(Exercise input):
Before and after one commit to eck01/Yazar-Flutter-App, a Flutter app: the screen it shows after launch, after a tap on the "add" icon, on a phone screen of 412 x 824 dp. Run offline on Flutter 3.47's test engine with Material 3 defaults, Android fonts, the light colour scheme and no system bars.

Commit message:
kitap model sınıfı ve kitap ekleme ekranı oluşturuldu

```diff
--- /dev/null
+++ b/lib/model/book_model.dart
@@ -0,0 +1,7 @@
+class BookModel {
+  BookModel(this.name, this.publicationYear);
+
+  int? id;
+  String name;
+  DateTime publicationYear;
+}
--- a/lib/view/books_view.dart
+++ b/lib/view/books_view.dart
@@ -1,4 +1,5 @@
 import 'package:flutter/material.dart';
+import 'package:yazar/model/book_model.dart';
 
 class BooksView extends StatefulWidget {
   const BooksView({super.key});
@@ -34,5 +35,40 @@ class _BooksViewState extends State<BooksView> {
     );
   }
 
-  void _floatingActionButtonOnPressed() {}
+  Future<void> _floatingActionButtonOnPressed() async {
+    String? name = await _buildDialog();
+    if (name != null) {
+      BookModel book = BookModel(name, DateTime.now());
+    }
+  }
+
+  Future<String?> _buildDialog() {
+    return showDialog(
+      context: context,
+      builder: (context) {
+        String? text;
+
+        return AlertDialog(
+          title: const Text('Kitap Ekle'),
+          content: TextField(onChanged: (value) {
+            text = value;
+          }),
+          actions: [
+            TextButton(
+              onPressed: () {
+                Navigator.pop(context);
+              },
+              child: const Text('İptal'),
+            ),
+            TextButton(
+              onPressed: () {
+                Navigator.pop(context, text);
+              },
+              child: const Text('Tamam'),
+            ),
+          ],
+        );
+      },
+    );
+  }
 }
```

(Exercise objective): Using the records above, report the count of lines holding "name" and nothing else.

(Reply to the exercise): 5